February 28, 2024


Generic drugs are the singularity of American healthcare – they are too cheap. And it’s driving some manufacturers out of business altogether.

Drug prices regularly spark recrimination and outrage on Capitol Hill, such as a recently announced investigation by Senate Democrats and Bernie Sanders into the price of albuterol inhalers.

“There is no rational reason, other than greed, as to why GlaxoSmithKline charges $319 for Advair HFA in the United States, but just $26 for the same inhaler in the United Kingdom,” Sanders said in a statement.

Americans pay on average 2.5 times more for prescription drugs than other wealthy, developed nations, according to a recent Rand Corporation report. But averages hide important details. In this case, they shield the wide disparity between brand-name drugs and generics.

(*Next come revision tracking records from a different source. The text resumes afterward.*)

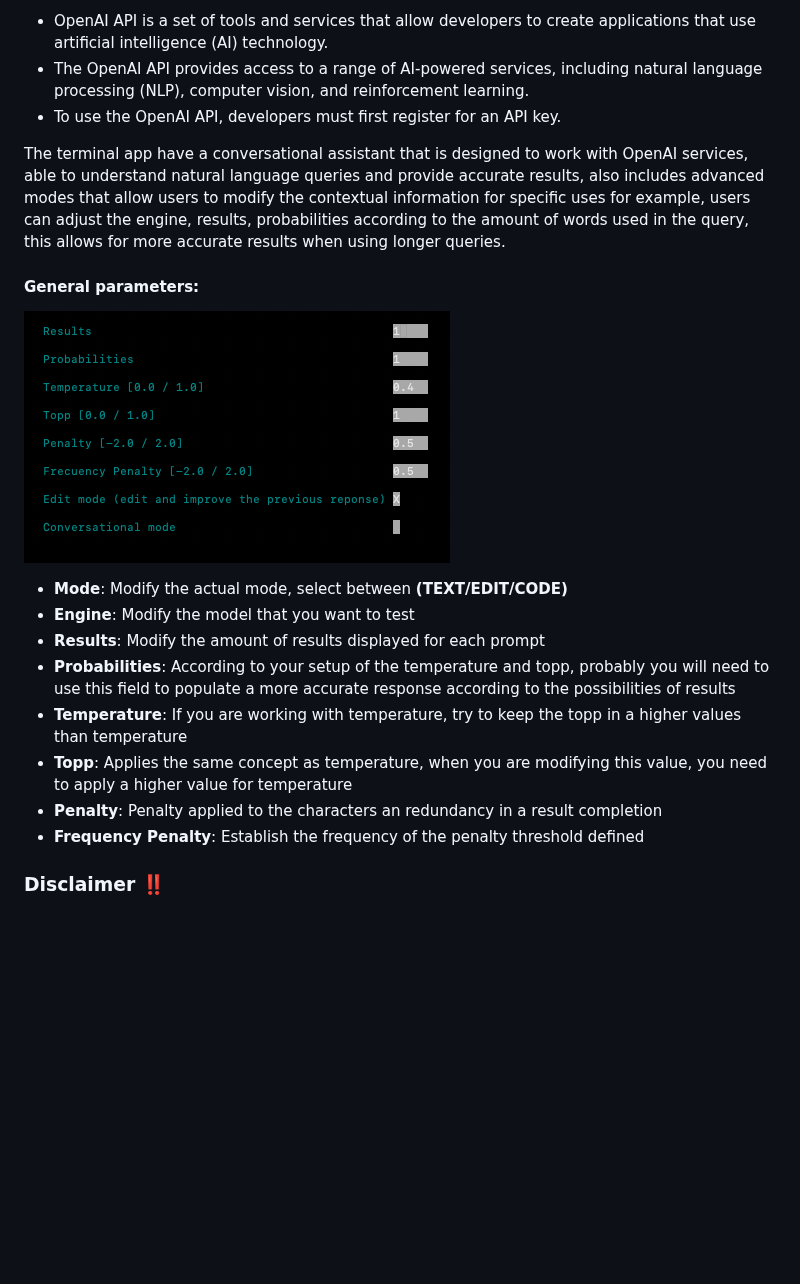
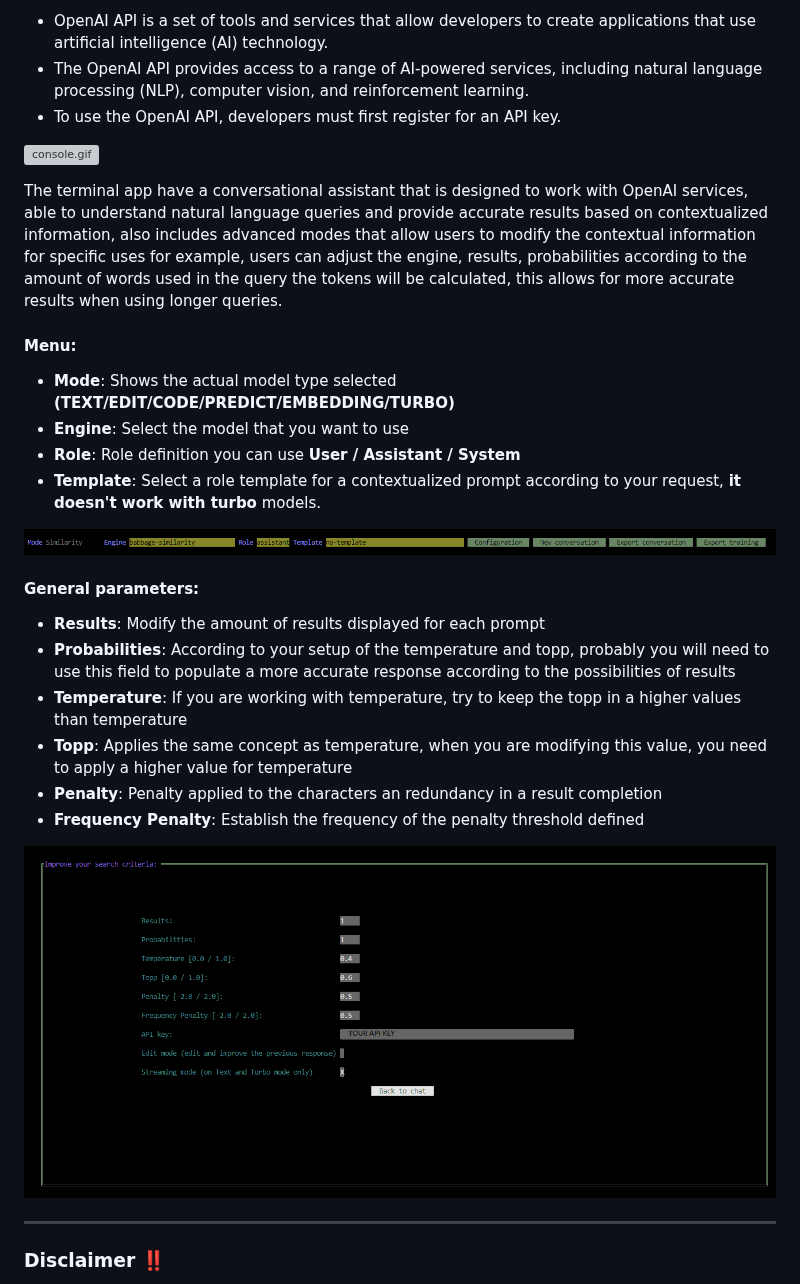
Before and after one commit to dabumana/caos, a Markdown page: README.md, the part around one of its changes. GitHub-like rendering; pictures changed too: docs/media/details.png (deleted), docs/media/menu.png (added), docs/media/preferences.png (added); blank space fills up the shorter version; grey boxes are pictures that could not be loaded.

```diff
--- a/README.md
+++ b/README.md
@@ -83,15 +169,21 @@ The OpenAI API provides access to a range of AI-powered services, including natu
 - The OpenAI API provides access to a range of AI-powered services, including natural language processing (NLP), computer vision, and reinforcement learning.
 - To use the OpenAI API, developers must first register for an API key.
 
-The terminal app have a conversational assistant that is designed to work with OpenAI services, able to understand natural language queries and provide accurate results,
-also includes advanced modes that allow users to modify the contextual information for specific uses for example, users can adjust the engine, results, probabilities according to the amount of words used in the query, this allows for more accurate results when using longer queries.
+![console.gif](docs%2Fmedia%2Fgeneral.gif)
+
+The terminal app have a conversational assistant that is designed to work with OpenAI services, able to understand natural language queries and provide accurate results based on contextualized information, also includes advanced modes that allow users to modify the contextual information for specific uses for example, users can adjust the engine, results, probabilities according to the amount of words used in the query the tokens will be calculated, this allows for more accurate results when using longer queries.
+
+#### Menu:
+
+- **Mode**: Shows the actual model type selected **(TEXT/EDIT/CODE/PREDICT/EMBEDDING/TURBO)**
+- **Engine**: Select the model that you want to use
+- **Role**: Role definition you can use **User / Assistant / System**
+- **Template**: Select a role template for a contextualized prompt according to your request, **it doesn't work with turbo** models.
+
+![console.gif](docs%2Fmedia%2Fmenu.png)
 
 #### General parameters:
 
-![details.png](docs%2Fmedia%2Fdetails.png)
-
-- **Mode**: Modify the actual mode, select between **(TEXT/EDIT/CODE)**
-- **Engine**: Modify the model that you want to test
 - **Results**: Modify the amount of results displayed for each prompt
 - **Probabilities**: According to your setup of the temperature and topp, probably you will need to use this field to populate a more accurate response according to the possibilities of results
 - **Temperature**: If you are working with temperature, try to keep the topp in a higher values than temperature
@@ -99,6 +191,10 @@ also includes advanced modes that allow users to modify the contextual informati
 - **Penalty**: Penalty applied to the characters an redundancy in a result completion
 - **Frequency Penalty**: Establish the frequency of the penalty threshold defined
 
+![console.gif](docs%2Fmedia%2Fpreferences.png)
+
+---
+
 ### Disclaimer :bangbang:
 
 This software is provided "as is" and any expressed or implied warranties, including, but not limited to, the implied warranties of merchantability and fitness for a particular purpose are disclaimed. In no event shall the author or contributors be liable for any direct, indirect, incidental, special, exemplary, or consequential.
```
Also changed, not shown: other parts of README.md (+106 -20 lines), docs/media/dork.png (added), 1 other file.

Patent-protected drugs drive most drug spending and cost $20 per day on average. But generic drugs are actually a little cheaper in the US than in other nations. And, in the opinion of many experts, they are too cheap to be sustainable.

“It’s great to keep costs down and keep [insurance] premiums down,” said Inmaculata Hernandez, a professor at the University of California San Diego Skaggs School of Pharmacology, an expert on pharmacy policy. “But we’ve seen it’s just too low for manufacturers to have sufficient incentives to manufacture drugs.”

Recent shortages have been announced in rolling headlines, and cancer drugs in particular have caught the attention of Capitol Hill. Methotrexate injections for severe autoimmune disease and cancers are in shortage. So is fludarabine, a drug oncologists have long depended on and which is now important in CAR T-cell treatment, the pioneering technology that teaches the human immune system to fight cancer. Even Adderall, the stimulant best known for treating Attention Deficit Hyperactivity Disorder (ADHD), is in short supply.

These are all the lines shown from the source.